Interestingly, inflation has not exhibited any further upward momentum in the months that followed. To provide some perspective, the year-over-year gains for CPI and the PCE price index have since dropped back to +2.2%4 and +1.8%5, respectively, in the latest data available. Core inflation, such as the CPI excluding food and energy, is another closely monitored inflation gauge, as it removes those sometimes-volatile components and is viewed as a better barometer of demand pressures within the underlying economic setting. In the most recent BLS report, the 12-month increase for CPI ex-food and energy had slowed to +1.9%6, the lowest tally since October 2015.
One area of importance when focusing on the potential for higher inflation is wages. The latest monthly jobs report did not display any further upside on this front, as average hourly earnings rose at an annual rate of +2.5%7, well within the recent band, since this time last year. A broader measure of compensation is the Employment Cost Index (ECI), which includes wages and salaries as well as benefits, and is measured on a quarterly basis. For the three months ending in March, the ECI posted a 12-month gain of 2.4%8, the highest reading since 2008, certainly a trend for fixed income investors to keep an eye on in the months ahead.

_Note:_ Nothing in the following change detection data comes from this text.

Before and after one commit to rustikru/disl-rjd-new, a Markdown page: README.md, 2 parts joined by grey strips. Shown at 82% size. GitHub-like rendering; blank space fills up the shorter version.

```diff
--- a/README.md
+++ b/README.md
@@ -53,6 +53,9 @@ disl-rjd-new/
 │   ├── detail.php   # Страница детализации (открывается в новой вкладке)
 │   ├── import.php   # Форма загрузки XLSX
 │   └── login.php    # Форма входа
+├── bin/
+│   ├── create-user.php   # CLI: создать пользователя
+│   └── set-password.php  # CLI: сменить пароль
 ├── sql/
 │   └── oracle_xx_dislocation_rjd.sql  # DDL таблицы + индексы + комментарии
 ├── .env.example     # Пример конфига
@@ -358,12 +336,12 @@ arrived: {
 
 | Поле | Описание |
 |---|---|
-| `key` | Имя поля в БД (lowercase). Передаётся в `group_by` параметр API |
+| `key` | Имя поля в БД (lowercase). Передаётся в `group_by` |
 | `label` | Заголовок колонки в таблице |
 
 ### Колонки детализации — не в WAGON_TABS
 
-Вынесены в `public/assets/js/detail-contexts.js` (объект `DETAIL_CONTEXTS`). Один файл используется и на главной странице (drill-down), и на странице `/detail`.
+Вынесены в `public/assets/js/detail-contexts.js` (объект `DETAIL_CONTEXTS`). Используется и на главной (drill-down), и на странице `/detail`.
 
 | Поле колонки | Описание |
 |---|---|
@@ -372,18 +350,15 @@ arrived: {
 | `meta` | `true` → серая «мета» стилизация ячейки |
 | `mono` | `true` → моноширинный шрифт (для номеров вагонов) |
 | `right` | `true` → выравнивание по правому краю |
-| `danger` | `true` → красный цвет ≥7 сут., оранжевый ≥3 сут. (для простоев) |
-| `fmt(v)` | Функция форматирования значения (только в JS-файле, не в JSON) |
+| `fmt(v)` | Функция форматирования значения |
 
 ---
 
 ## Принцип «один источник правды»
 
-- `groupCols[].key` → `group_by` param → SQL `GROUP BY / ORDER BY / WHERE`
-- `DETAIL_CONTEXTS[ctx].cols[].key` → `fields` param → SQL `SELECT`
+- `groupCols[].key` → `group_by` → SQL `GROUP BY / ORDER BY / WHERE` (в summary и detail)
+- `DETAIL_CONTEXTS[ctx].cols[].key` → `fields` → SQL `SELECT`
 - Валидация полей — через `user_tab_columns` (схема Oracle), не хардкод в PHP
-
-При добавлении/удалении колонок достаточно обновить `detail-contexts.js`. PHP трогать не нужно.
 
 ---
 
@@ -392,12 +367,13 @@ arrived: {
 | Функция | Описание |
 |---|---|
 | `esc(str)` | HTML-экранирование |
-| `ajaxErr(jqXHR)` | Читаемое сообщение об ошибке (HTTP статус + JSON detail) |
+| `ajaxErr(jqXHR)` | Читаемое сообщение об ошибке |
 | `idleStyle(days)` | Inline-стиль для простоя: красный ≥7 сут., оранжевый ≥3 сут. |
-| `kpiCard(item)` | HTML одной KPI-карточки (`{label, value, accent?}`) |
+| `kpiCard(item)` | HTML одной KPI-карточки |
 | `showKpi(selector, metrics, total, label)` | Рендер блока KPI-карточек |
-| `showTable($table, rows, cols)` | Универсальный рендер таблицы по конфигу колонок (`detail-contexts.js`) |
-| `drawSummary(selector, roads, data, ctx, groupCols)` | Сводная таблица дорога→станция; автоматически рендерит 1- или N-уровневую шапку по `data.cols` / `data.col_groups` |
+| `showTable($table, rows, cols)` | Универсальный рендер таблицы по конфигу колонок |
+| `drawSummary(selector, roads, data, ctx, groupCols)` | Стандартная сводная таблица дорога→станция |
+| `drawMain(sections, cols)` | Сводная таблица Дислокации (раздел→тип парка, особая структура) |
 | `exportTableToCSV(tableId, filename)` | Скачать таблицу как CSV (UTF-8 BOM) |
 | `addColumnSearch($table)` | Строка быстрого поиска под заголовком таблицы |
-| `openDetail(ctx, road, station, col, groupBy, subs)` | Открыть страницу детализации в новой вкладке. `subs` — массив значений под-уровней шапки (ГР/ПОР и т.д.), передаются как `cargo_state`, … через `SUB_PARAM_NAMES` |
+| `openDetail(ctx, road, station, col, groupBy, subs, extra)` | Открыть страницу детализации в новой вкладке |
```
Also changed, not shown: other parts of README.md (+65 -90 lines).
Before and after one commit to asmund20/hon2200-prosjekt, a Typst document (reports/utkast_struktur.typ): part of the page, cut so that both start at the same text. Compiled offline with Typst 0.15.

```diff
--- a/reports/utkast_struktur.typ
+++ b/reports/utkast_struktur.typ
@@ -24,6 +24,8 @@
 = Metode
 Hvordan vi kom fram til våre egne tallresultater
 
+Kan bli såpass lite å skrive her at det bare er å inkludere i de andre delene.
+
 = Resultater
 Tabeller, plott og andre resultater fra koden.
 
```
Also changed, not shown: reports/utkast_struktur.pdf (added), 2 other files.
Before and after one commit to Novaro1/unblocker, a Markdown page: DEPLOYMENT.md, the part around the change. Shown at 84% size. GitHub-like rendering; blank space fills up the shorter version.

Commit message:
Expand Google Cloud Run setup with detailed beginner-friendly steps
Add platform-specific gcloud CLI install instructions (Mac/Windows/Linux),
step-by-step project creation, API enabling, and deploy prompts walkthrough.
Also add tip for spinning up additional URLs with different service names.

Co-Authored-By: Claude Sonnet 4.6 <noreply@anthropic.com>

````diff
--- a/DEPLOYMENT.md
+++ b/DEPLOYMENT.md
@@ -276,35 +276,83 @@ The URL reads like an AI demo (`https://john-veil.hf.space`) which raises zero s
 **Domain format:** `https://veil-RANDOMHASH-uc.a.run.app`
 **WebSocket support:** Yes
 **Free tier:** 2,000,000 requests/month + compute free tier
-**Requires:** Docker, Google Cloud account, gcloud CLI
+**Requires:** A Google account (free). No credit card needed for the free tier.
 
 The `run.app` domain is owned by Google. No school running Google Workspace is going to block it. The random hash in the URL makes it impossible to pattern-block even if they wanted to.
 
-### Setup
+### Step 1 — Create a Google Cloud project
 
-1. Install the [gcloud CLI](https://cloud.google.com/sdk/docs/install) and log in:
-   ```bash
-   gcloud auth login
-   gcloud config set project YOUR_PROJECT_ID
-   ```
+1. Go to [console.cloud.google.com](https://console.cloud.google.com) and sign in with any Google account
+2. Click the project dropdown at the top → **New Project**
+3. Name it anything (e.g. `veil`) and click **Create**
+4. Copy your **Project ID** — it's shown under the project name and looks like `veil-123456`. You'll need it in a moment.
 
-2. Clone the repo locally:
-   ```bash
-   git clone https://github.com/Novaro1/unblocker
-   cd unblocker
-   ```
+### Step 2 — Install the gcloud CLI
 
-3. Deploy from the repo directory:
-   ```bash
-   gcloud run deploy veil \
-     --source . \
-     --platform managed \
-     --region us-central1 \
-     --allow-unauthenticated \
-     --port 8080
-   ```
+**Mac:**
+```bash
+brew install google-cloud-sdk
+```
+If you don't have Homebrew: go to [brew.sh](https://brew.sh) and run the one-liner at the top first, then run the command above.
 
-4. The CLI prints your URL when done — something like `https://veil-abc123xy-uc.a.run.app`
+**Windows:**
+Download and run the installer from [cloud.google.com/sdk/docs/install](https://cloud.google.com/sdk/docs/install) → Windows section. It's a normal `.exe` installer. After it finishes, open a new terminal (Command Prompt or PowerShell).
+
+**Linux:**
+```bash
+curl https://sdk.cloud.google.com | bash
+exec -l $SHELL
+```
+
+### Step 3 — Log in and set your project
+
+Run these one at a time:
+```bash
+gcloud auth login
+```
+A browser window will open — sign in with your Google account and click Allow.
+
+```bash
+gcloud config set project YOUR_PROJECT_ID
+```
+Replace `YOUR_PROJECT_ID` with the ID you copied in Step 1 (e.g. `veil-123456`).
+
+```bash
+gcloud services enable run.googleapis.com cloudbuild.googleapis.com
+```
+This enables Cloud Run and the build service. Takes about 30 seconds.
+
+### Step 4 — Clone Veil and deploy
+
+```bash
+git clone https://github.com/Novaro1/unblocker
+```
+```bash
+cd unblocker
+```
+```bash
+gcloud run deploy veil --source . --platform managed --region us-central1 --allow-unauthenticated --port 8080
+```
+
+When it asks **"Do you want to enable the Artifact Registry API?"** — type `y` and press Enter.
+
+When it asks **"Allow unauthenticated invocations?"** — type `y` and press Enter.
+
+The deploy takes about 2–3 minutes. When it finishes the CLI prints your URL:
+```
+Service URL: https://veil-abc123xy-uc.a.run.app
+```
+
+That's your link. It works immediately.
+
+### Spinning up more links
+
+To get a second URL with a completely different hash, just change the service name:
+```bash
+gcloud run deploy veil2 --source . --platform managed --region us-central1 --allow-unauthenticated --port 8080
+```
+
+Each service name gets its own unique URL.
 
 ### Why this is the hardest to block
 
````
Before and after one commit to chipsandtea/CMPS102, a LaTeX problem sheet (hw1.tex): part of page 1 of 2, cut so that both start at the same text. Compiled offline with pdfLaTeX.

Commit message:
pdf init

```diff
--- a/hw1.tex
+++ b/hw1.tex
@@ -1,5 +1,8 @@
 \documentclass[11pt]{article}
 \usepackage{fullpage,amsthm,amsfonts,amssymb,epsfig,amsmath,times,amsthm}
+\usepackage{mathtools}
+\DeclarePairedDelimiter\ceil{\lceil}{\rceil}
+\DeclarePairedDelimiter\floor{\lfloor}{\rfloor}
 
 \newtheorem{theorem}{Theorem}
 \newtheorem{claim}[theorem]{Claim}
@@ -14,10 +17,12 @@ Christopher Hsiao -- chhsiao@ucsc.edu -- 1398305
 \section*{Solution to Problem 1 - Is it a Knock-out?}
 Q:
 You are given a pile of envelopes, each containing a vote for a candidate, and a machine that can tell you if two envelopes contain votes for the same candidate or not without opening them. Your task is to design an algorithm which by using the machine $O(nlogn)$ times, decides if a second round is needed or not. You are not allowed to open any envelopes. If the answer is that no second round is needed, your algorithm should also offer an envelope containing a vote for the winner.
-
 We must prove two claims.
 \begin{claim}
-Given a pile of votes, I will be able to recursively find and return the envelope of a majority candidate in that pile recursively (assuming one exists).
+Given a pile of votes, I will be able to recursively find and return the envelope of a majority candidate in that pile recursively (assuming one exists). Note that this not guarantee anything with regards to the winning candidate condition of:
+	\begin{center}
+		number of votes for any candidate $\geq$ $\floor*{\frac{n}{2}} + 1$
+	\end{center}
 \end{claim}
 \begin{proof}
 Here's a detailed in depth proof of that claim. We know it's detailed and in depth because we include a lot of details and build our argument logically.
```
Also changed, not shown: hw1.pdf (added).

Inflation expectations and actual inflation data should continue to be watched closely by both the Fed and the fixed income markets in the months ahead. Against this backdrop, the break-even inflation rate, or the difference between the yield on a nominal bond (such as the U.S. Treasury 10-Year note) and an inflation-linked or real yield bond with the same maturity (such as the 10-Year U.S. Treasury Inflation-Protected Securities or TIPS), will serve as a useful guide regarding inflation expectations. As of this writing, that rate has actually fallen to 1.84%9, as compared to its recent high point of 2.08%10 in January. Even with this pullback in inflation expectations, the path of least resistance still leads to the Fed implementing another rate hike at its upcoming policy meeting on June 13/14, a development the money and bond markets have fully discounted at this point.
1Source: Bureau of Labor Statistics, 5/12/2017.
2Source: Bureau of Labor Statistics, 5/12/2017.
3Source: Bureau of Economic Analysis, 5/1/2017.
4Source: Bureau of Labor Statistics, 5/12/2017.
5Source: Bureau of Economic Analysis, 5/1/2017.
6Source: Bureau of Labor Statistics, 5/12/2017.
7Source: Bureau of Labor Statistics, 5/5/2017.
8Source: Bureau of Labor Statistics, 4/28/2017.
9Source: Bloomberg, as of 5/15/2017.
10Source: Bloomberg, 5/15/2017.